**WHAT IS BEING ASKED**
Repeat, without any change, the entries presented below.

[Source data]
_ _ _ _

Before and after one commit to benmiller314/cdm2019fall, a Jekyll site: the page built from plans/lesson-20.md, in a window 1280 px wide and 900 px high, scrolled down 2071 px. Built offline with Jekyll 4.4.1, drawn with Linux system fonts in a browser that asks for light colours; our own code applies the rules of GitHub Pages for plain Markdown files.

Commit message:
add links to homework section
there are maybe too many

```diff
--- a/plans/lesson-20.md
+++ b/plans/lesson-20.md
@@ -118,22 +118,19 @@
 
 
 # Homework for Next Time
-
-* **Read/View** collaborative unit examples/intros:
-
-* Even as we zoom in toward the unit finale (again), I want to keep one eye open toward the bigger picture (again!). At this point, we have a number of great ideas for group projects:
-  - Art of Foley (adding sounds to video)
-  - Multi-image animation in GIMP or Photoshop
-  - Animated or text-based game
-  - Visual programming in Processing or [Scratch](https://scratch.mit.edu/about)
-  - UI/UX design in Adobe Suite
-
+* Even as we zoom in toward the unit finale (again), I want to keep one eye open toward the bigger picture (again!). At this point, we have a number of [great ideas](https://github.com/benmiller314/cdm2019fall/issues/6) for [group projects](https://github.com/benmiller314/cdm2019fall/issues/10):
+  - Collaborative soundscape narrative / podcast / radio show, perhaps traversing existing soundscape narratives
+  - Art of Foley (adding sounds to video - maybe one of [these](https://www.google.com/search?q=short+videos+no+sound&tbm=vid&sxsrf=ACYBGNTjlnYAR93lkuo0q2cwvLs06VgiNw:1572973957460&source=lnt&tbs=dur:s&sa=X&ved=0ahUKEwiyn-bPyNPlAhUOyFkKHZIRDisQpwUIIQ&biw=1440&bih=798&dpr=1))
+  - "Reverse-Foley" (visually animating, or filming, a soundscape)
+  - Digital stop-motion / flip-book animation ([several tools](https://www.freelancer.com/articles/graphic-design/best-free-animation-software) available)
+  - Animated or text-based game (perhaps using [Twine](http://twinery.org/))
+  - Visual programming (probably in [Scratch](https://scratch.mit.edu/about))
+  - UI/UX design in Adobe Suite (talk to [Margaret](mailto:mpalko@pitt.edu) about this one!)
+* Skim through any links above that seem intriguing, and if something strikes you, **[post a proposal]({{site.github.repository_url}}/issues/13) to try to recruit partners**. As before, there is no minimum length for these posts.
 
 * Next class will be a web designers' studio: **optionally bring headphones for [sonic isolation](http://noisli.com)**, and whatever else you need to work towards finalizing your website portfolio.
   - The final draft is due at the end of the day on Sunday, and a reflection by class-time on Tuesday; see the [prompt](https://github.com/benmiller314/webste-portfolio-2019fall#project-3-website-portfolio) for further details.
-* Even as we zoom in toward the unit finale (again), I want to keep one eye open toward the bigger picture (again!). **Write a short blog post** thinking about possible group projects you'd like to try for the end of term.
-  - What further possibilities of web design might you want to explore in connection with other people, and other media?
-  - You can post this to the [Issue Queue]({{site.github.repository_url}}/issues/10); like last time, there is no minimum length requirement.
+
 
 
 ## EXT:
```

_ _ _ _

**YOUR SOLUTION**
Before and after one commit to benmiller314/cdm2019fall, a Jekyll site: the page built from plans/lesson-20.md, in a window 1280 px wide and 900 px high, scrolled down 2071 px. Built offline with Jekyll 4.4.1, drawn with Linux system fonts in a browser that asks for light colours; our own code applies the rules of GitHub Pages for plain Markdown files.

Commit message:
add links to homework section
there are maybe too many

```diff
--- a/plans/lesson-20.md
+++ b/plans/lesson-20.md
@@ -118,22 +118,19 @@
 
 
 # Homework for Next Time
-
-* **Read/View** collaborative unit examples/intros:
-
-* Even as we zoom in toward the unit finale (again), I want to keep one eye open toward the bigger picture (again!). At this point, we have a number of great ideas for group projects:
-  - Art of Foley (adding sounds to video)
-  - Multi-image animation in GIMP or Photoshop
-  - Animated or text-based game
-  - Visual programming in Processing or [Scratch](https://scratch.mit.edu/about)
-  - UI/UX design in Adobe Suite
-
+* Even as we zoom in toward the unit finale (again), I want to keep one eye open toward the bigger picture (again!). At this point, we have a number of [great ideas](https://github.com/benmiller314/cdm2019fall/issues/6) for [group projects](https://github.com/benmiller314/cdm2019fall/issues/10):
+  - Collaborative soundscape narrative / podcast / radio show, perhaps traversing existing soundscape narratives
+  - Art of Foley (adding sounds to video - maybe one of [these](https://www.google.com/search?q=short+videos+no+sound&tbm=vid&sxsrf=ACYBGNTjlnYAR93lkuo0q2cwvLs06VgiNw:1572973957460&source=lnt&tbs=dur:s&sa=X&ved=0ahUKEwiyn-bPyNPlAhUOyFkKHZIRDisQpwUIIQ&biw=1440&bih=798&dpr=1))
+  - "Reverse-Foley" (visually animating, or filming, a soundscape)
+  - Digital stop-motion / flip-book animation ([several tools](https://www.freelancer.com/articles/graphic-design/best-free-animation-software) available)
+  - Animated or text-based game (perhaps using [Twine](http://twinery.org/))
+  - Visual programming (probably in [Scratch](https://scratch.mit.edu/about))
+  - UI/UX design in Adobe Suite (talk to [Margaret](mailto:mpalko@pitt.edu) about this one!)
+* Skim through any links above that seem intriguing, and if something strikes you, **[post a proposal]({{site.github.repository_url}}/issues/13) to try to recruit partners**. As before, there is no minimum length for these posts.
 
 * Next class will be a web designers' studio: **optionally bring headphones for [sonic isolation](http://noisli.com)**, and whatever else you need to work towards finalizing your website portfolio.
   - The final draft is due at the end of the day on Sunday, and a reflection by class-time on Tuesday; see the [prompt](https://github.com/benmiller314/webste-portfolio-2019fall#project-3-website-portfolio) for further details.
-* Even as we zoom in toward the unit finale (again), I want to keep one eye open toward the bigger picture (again!). **Write a short blog post** thinking about possible group projects you'd like to try for the end of term.
-  - What further possibilities of web design might you want to explore in connection with other people, and other media?
-  - You can post this to the [Issue Queue]({{site.github.repository_url}}/issues/10); like last time, there is no minimum length requirement.
+
 
 
 ## EXT:
```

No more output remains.